The copy has to match the data exactly and leave out every picture.

**** LISTED RECORDS

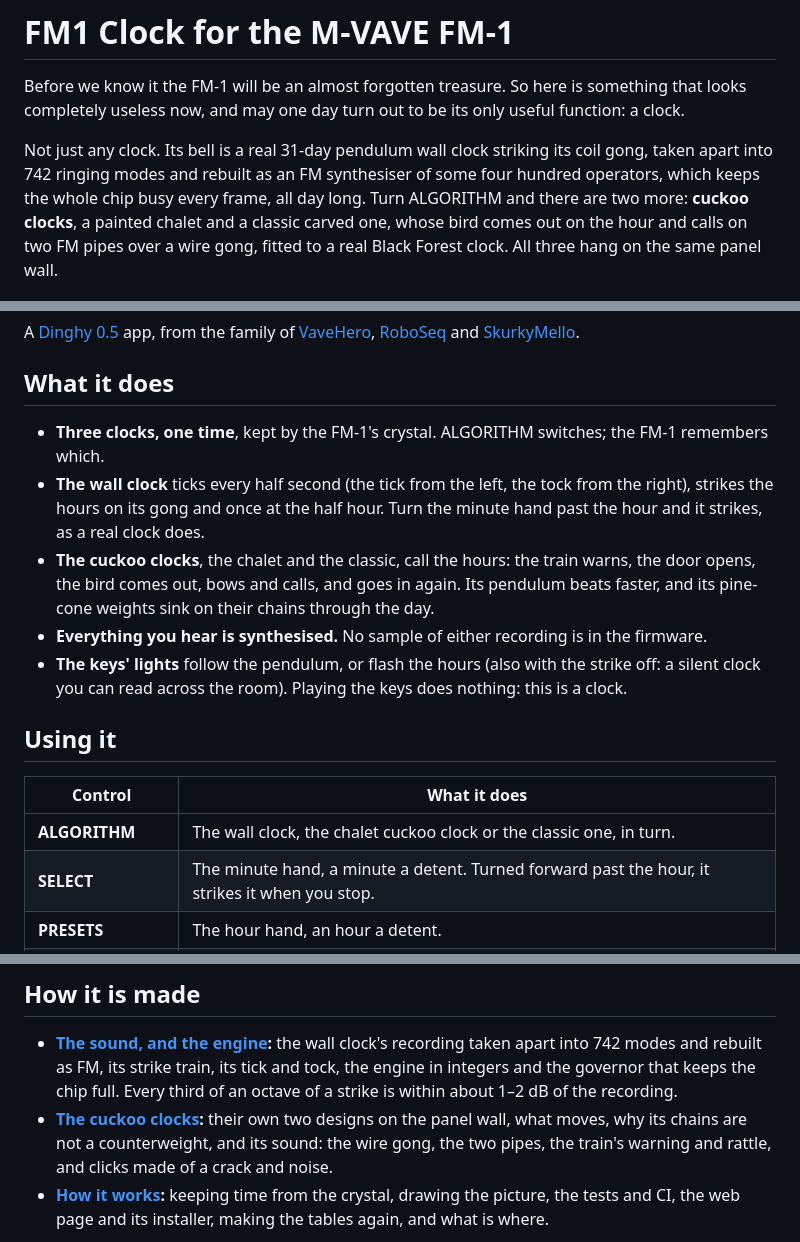
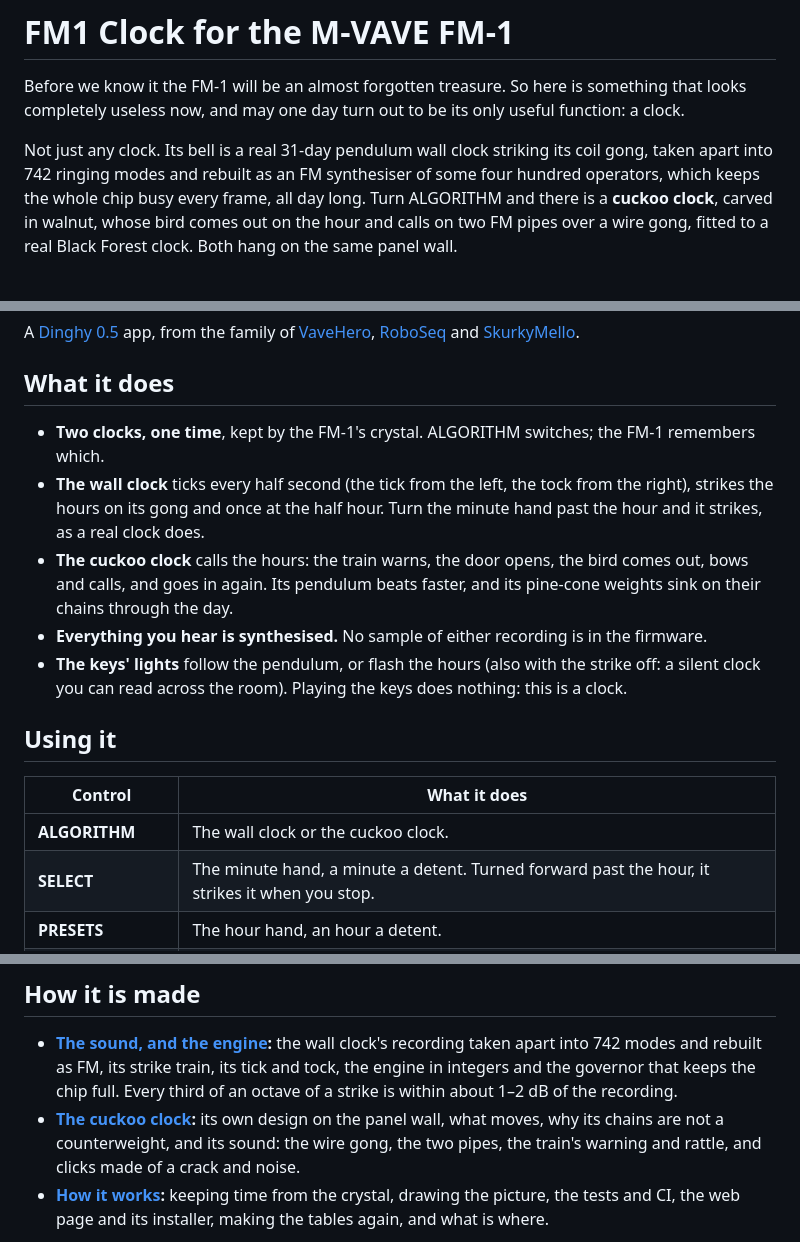
Before and after one commit to joakimskurk/fm1clock, a Markdown page: README.md, 3 parts joined by grey strips. GitHub-like rendering.

```diff
--- a/README.md
+++ b/README.md
@@ -5,8 +5,8 @@ useless now, and may one day turn out to be its only useful function: a clock.
 
 Not just any clock. Its bell is a real 31-day pendulum wall clock striking its coil gong, taken apart into 742
 ringing modes and rebuilt as an FM synthesiser of some four hundred operators, which keeps the whole chip busy every
-frame, all day long. Turn ALGORITHM and there are two more: **cuckoo clocks**, a painted chalet and a classic carved
-one, whose bird comes out on the hour and calls on two FM pipes over a wire gong, fitted to a real Black Forest
-clock. All three hang on the same panel wall.
+frame, all day long. Turn ALGORITHM and there is a **cuckoo clock**, carved in walnut, whose bird comes out on the
+hour and calls on two FM pipes over a wire gong, fitted to a real Black Forest clock. Both hang on the same panel
+wall.
 
 <p align="center"><img src="docs/screens/pendulum.gif" width="360" alt="The clock on the FM-1's screen, on a pine panel wall: the hands at ten past ten, the pendulum swinging from side to side behind the glass">
@@ -22,11 +21,11 @@ A [Dinghy 0.5](https://github.com/zvenson/dinghy) app, from the family of
 
 ## What it does
 
-- **Three clocks, one time**, kept by the FM-1's crystal. ALGORITHM switches; the FM-1 remembers which.
+- **Two clocks, one time**, kept by the FM-1's crystal. ALGORITHM switches; the FM-1 remembers which.
 - **The wall clock** ticks every half second (the tick from the left, the tock from the right), strikes the hours
   on its gong and once at the half hour. Turn the minute hand past the hour and it strikes, as a real clock does.
-- **The cuckoo clocks**, the chalet and the classic, call the hours: the train warns, the door opens, the bird comes
-  out, bows and calls, and goes in again. Its pendulum beats faster, and its pine-cone weights sink on their chains through the day.
+- **The cuckoo clock** calls the hours: the train warns, the door opens, the bird comes out, bows and calls, and
+  goes in again. Its pendulum beats faster, and its pine-cone weights sink on their chains through the day.
 - **Everything you hear is synthesised.** No sample of either recording is in the firmware.
 - **The keys' lights** follow the pendulum, or flash the hours (also with the strike off: a silent clock you can
   read across the room). Playing the keys does nothing: this is a clock.
@@ -35,7 +34,7 @@ A [Dinghy 0.5](https://github.com/zvenson/dinghy) app, from the family of
 
 | Control | What it does |
 |---|---|
-| **ALGORITHM** | The wall clock, the chalet cuckoo clock or the classic one, in turn. |
+| **ALGORITHM** | The wall clock or the cuckoo clock. |
 | **SELECT** | The minute hand, a minute a detent. Turned forward past the hour, it strikes it when you stop. |
 | **PRESETS** | The hour hand, an hour a detent. |
 | **SEL** | Rounds the time to the nearest minute (press it at :00 seconds). |
@@ -93,7 +92,7 @@ python3 web/make_site.py build/fm1clock.fwsc VERSION build/site   # the web page
 - **[The sound, and the engine](docs/SOUND.md):** the wall clock's recording taken apart into 742 modes and rebuilt
   as FM, its strike train, its tick and tock, the engine in integers and the governor that keeps the chip full.
   Every third of an octave of a strike is within about 1–2 dB of the recording.
-- **[The cuckoo clocks](docs/CUCKOO.md):** their own two designs on the panel wall, what moves, why its chains are not a counterweight, and its
+- **[The cuckoo clock](docs/CUCKOO.md):** its own design on the panel wall, what moves, why its chains are not a counterweight, and its
   sound: the wire gong, the two pipes, the train's warning and rattle, and clicks made of a crack and noise.
 - **[How it works](docs/HOW-IT-WORKS.md):** keeping time from the crystal, drawing the picture, the tests and CI,
   the web page and its installer, making the tables again, and what is where.
```
Also changed, not shown: other parts of README.md (+2 -3 lines), docs/CUCKOO.md (+20 -36 lines), docs/HOW-IT-WORKS.md (+10 -12 lines), docs/screens/cuckoo-classic.gif (deleted), docs/screens/cuckoo.gif, docs/screens/icon.png, 10 other files.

********

EXERCISE ANSWER —
Before and after one commit to joakimskurk/fm1clock, a Markdown page: README.md, 3 parts joined by grey strips. GitHub-like rendering.

```diff
--- a/README.md
+++ b/README.md
@@ -5,8 +5,8 @@ useless now, and may one day turn out to be its only useful function: a clock.
 
 Not just any clock. Its bell is a real 31-day pendulum wall clock striking its coil gong, taken apart into 742
 ringing modes and rebuilt as an FM synthesiser of some four hundred operators, which keeps the whole chip busy every
-frame, all day long. Turn ALGORITHM and there are two more: **cuckoo clocks**, a painted chalet and a classic carved
-one, whose bird comes out on the hour and calls on two FM pipes over a wire gong, fitted to a real Black Forest
-clock. All three hang on the same panel wall.
+frame, all day long. Turn ALGORITHM and there is a **cuckoo clock**, carved in walnut, whose bird comes out on the
+hour and calls on two FM pipes over a wire gong, fitted to a real Black Forest clock. Both hang on the same panel
+wall.
 
 <p align="center"><img src="docs/screens/pendulum.gif" width="360" alt="The clock on the FM-1's screen, on a pine panel wall: the hands at ten past ten, the pendulum swinging from side to side behind the glass">
@@ -22,11 +21,11 @@ A [Dinghy 0.5](https://github.com/zvenson/dinghy) app, from the family of
 
 ## What it does
 
-- **Three clocks, one time**, kept by the FM-1's crystal. ALGORITHM switches; the FM-1 remembers which.
+- **Two clocks, one time**, kept by the FM-1's crystal. ALGORITHM switches; the FM-1 remembers which.
 - **The wall clock** ticks every half second (the tick from the left, the tock from the right), strikes the hours
   on its gong and once at the half hour. Turn the minute hand past the hour and it strikes, as a real clock does.
-- **The cuckoo clocks**, the chalet and the classic, call the hours: the train warns, the door opens, the bird comes
-  out, bows and calls, and goes in again. Its pendulum beats faster, and its pine-cone weights sink on their chains through the day.
+- **The cuckoo clock** calls the hours: the train warns, the door opens, the bird comes out, bows and calls, and
+  goes in again. Its pendulum beats faster, and its pine-cone weights sink on their chains through the day.
 - **Everything you hear is synthesised.** No sample of either recording is in the firmware.
 - **The keys' lights** follow the pendulum, or flash the hours (also with the strike off: a silent clock you can
   read across the room). Playing the keys does nothing: this is a clock.
@@ -35,7 +34,7 @@ A [Dinghy 0.5](https://github.com/zvenson/dinghy) app, from the family of
 
 | Control | What it does |
 |---|---|
-| **ALGORITHM** | The wall clock, the chalet cuckoo clock or the classic one, in turn. |
+| **ALGORITHM** | The wall clock or the cuckoo clock. |
 | **SELECT** | The minute hand, a minute a detent. Turned forward past the hour, it strikes it when you stop. |
 | **PRESETS** | The hour hand, an hour a detent. |
 | **SEL** | Rounds the time to the nearest minute (press it at :00 seconds). |
@@ -93,7 +92,7 @@ python3 web/make_site.py build/fm1clock.fwsc VERSION build/site   # the web page
 - **[The sound, and the engine](docs/SOUND.md):** the wall clock's recording taken apart into 742 modes and rebuilt
   as FM, its strike train, its tick and tock, the engine in integers and the governor that keeps the chip full.
   Every third of an octave of a strike is within about 1–2 dB of the recording.
-- **[The cuckoo clocks](docs/CUCKOO.md):** their own two designs on the panel wall, what moves, why its chains are not a counterweight, and its
+- **[The cuckoo clock](docs/CUCKOO.md):** its own design on the panel wall, what moves, why its chains are not a counterweight, and its
   sound: the wire gong, the two pipes, the train's warning and rattle, and clicks made of a crack and noise.
 - **[How it works](docs/HOW-IT-WORKS.md):** keeping time from the crystal, drawing the picture, the tests and CI,
   the web page and its installer, making the tables again, and what is where.
```
Also changed, not shown: other parts of README.md (+2 -3 lines), docs/CUCKOO.md (+20 -36 lines), docs/HOW-IT-WORKS.md (+10 -12 lines), docs/screens/cuckoo-classic.gif (deleted), docs/screens/cuckoo.gif, docs/screens/icon.png, 10 other files.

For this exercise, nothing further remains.